§ **ACTIVITY**:
Please set down every entry again exactly as it stands, without the pictures.

----

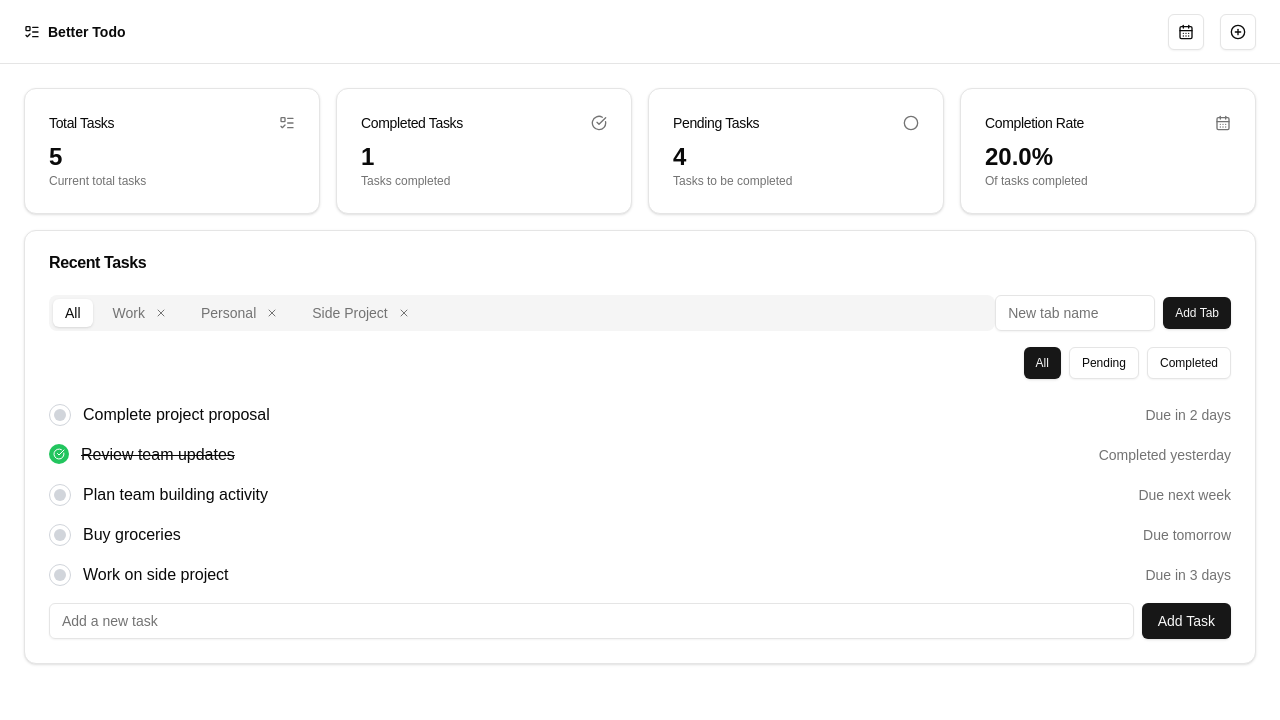
Repository: malikbarbier7/better-todo
Page: /dashboard
The author's editor kept a copy of each file at every save. The page is drawn from the files as they stood at one save, then again after the next save.
The browser window is 1280 px wide. The pictures show the whole page.
The project was rebuilt for these pictures with package versions that can differ from the ones it lists, and the page was loaded fresh each time. The framework's server and built-in components were replaced by stand-ins that run in the browser. Also part of the build but not shown: next.config.js, next.config.mjs.

Above is the page before, as saved 2024-10-04 10:42:44.

After the next save:
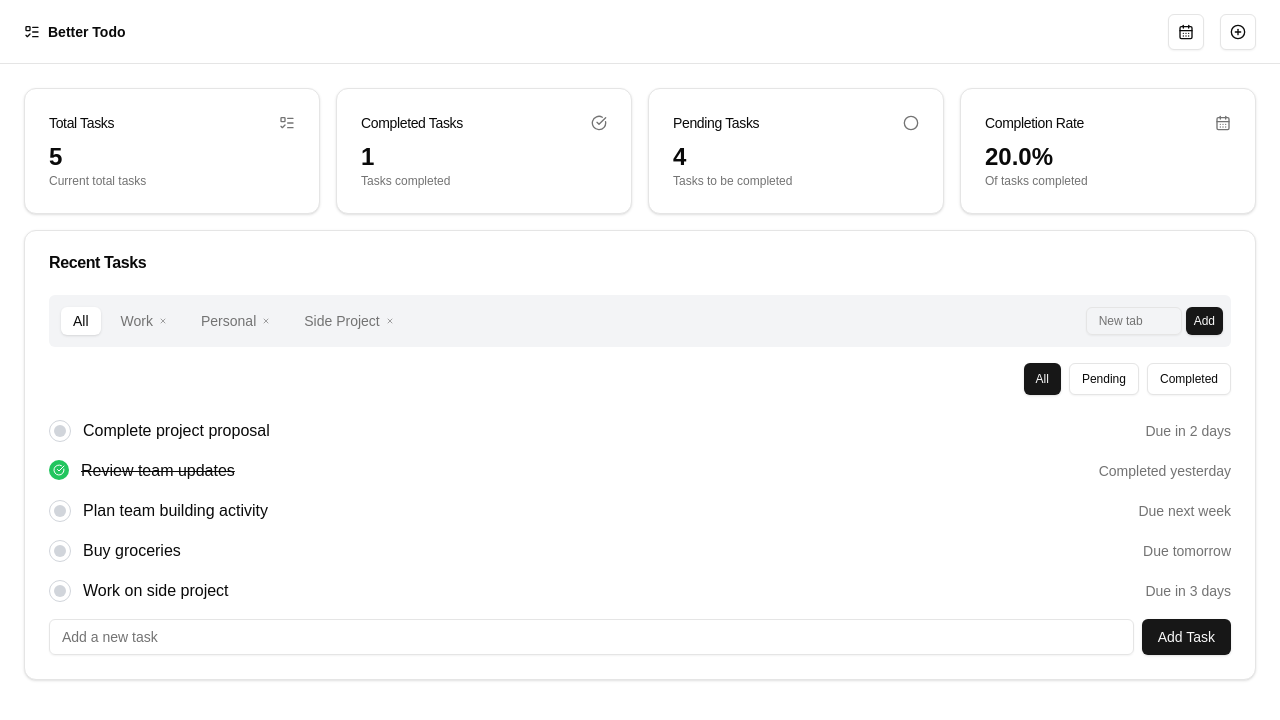
Saved 98 s later.
--- a/components/dashboard.tsx
+++ b/components/dashboard.tsx
@@ -177,36 +177,36 @@ export function Dashboard() {
           <CardContent>
             <Tabs value={activeTab} onValueChange={setActiveTab} className="w-full">
               <div className="flex flex-col">
-                <div className="mb-4 flex justify-between items-center">
-                  <TabsList className="flex-grow flex flex-wrap justify-start">
+                <div className="mb-4 flex justify-between items-center bg-gray-100 p-2 rounded-md">
+                  <TabsList className="flex-grow flex flex-wrap justify-start bg-transparent">
                     {tabs.map((tab) => (
-                      <TabsTrigger key={tab} value={tab} className="mr-2 mb-2">
+                      <TabsTrigger key={tab} value={tab} className="mr-2 mb-1 text-sm">
                         {tab}
                         {tab !== 'All' && (
                           <Button
                             variant="ghost"
                             size="icon"
-                            className="ml-2 h-4 w-4"
+                            className="ml-1 h-3 w-3"
                             onClick={(e) => {
                               e.stopPropagation()
                               handleRemoveTab(tab)
                             }}
                           >
-                            <X className="h-3 w-3" />
+                            <X className="h-2 w-2" />
                           </Button>
                         )}
                       </TabsTrigger>
                     ))}
                   </TabsList>
-                  <div className="flex items-center space-x-2">
+                  <div className="flex items-center space-x-1 ml-2">
                     <Input
-                      placeholder="New tab name"
+                      placeholder="New tab"
                       value={newTabName}
                       onChange={(e) => setNewTabName(e.target.value)}
-                      className="w-40"
+                      className="w-24 h-7 text-xs"
                     />
-                    <Button onClick={handleAddTab} size="sm">
-                      Add Tab
+                    <Button onClick={handleAddTab} size="sm" className="h-7 text-xs px-2">
+                      Add
                     </Button>
                   </div>
                 </div>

----

§ **RESPONSE TO THIS TASK**:
Repository: malikbarbier7/better-todo
Page: /dashboard
The author's editor kept a copy of each file at every save. The page is drawn from the files as they stood at one save, then again after the next save.
The browser window is 1280 px wide. The pictures show the whole page.
The project was rebuilt for these pictures with package versions that can differ from the ones it lists, and the page was loaded fresh each time. The framework's server and built-in components were replaced by stand-ins that run in the browser. Also part of the build but not shown: next.config.js, next.config.mjs.

Above is the page before, as saved 2024-10-04 10:42:44.

After the next save:
Saved 98 s later.
--- a/components/dashboard.tsx
+++ b/components/dashboard.tsx
@@ -177,36 +177,36 @@ export function Dashboard() {
           <CardContent>
             <Tabs value={activeTab} onValueChange={setActiveTab} className="w-full">
               <div className="flex flex-col">
-                <div className="mb-4 flex justify-between items-center">
-                  <TabsList className="flex-grow flex flex-wrap justify-start">
+                <div className="mb-4 flex justify-between items-center bg-gray-100 p-2 rounded-md">
+                  <TabsList className="flex-grow flex flex-wrap justify-start bg-transparent">
                     {tabs.map((tab) => (
-                      <TabsTrigger key={tab} value={tab} className="mr-2 mb-2">
+                      <TabsTrigger key={tab} value={tab} className="mr-2 mb-1 text-sm">
                         {tab}
                         {tab !== 'All' && (
                           <Button
                             variant="ghost"
                             size="icon"
-                            className="ml-2 h-4 w-4"
+                            className="ml-1 h-3 w-3"
                             onClick={(e) => {
                               e.stopPropagation()
                               handleRemoveTab(tab)
                             }}
                           >
-                            <X className="h-3 w-3" />
+                            <X className="h-2 w-2" />
                           </Button>
                         )}
                       </TabsTrigger>
                     ))}
                   </TabsList>
-                  <div className="flex items-center space-x-2">
+                  <div className="flex items-center space-x-1 ml-2">
                     <Input
-                      placeholder="New tab name"
+                      placeholder="New tab"
                       value={newTabName}
                       onChange={(e) => setNewTabName(e.target.value)}
-                      className="w-40"
+                      className="w-24 h-7 text-xs"
                     />
-                    <Button onClick={handleAddTab} size="sm">
-                      Add Tab
+                    <Button onClick={handleAddTab} size="sm" className="h-7 text-xs px-2">
+                      Add
                     </Button>
                   </div>
                 </div>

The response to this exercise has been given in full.